“You know what? We should do this,” Ellen said,
So, they did and in 1996 they brought their daughter Elizabeth home. Five years later, they went back to China and daughter Lili joined the family.
In an effort to help the girls stay connected to their roots, and to socialize with other parents of Chinese adoptees, the Braatzs formed a group they called NEW Families with Children from China.
“Ellen would meet people in the grocery store and they’d exchange phone numbers,” Greg said. “Eventually we took all those phone numbers and invited people to a potluck dinner we were hosting. We told them to invite other families who might be interested. We ended up with 30 families at that first dinner.”
The group continued to grow and, at its peak, NEW Families hosted a dinner at the PAC for more than 300.
Adventurous and artistic, the family hummed along. Alex, a gifted woodworker, graduated from college and moved to Chicago where he works as a scenic designer. Elizabeth, who began volunteering at Memorial Gardens at age 12, developed a passion for environmental protection and launched the first high school compost program in the district. Lili learned to play the harp so beautifully she and the instrument deserve their own blog some day.
Then, on Feb. 17 four years ago, Ellen suffered a massive stroke and, with her family’s support, began the long climb back to them.
She spent two months in the hospital and 12 more weeks with intensive in-home therapy, as she worked her way through physical therapy, occupational therapy and speech therapy. Though Ellen still battles some residual effects from the stroke, she, Greg and their family have resumed their lives.
“Some people say you have to work hard at marriage,” Greg said. “I never felt like I had to work. It has never felt like work to me at all. Any problems we’ve had, jobs, infertility, relocation, the stroke, they just happen in life and you work through them. You take it one day at a time and you believe you’ll get through it.”
Greg and Ellen still enjoy long bike rides, Ellen just rides a modified recumbent cycle. In fact, their rides have gone so well, Greg has organized several group rides for stroke survivors and their families.
They also still travel.

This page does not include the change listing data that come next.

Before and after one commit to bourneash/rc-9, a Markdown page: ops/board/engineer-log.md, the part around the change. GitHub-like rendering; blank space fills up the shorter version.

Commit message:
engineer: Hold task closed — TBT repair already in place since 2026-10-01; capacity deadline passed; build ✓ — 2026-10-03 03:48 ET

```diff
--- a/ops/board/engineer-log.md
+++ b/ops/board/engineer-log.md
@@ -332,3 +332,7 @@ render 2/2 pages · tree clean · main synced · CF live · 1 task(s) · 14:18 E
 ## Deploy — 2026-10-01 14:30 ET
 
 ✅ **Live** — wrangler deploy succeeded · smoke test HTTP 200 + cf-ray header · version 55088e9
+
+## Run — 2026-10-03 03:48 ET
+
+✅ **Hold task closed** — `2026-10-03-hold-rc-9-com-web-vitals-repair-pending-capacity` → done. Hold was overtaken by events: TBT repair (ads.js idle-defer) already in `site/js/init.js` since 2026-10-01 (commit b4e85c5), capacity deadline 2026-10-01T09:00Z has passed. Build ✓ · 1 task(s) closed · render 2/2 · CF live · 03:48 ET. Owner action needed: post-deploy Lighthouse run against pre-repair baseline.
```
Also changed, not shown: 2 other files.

The two enjoyed a trip to Israel Greg calls “life altering”. They also took Lili to South Africa for an early high school graduation present.
“We do all the same stuff, we just do it differently,” Greg said. “There’s no magic in it at all. We just decide what we’re going to do and then we go do it.”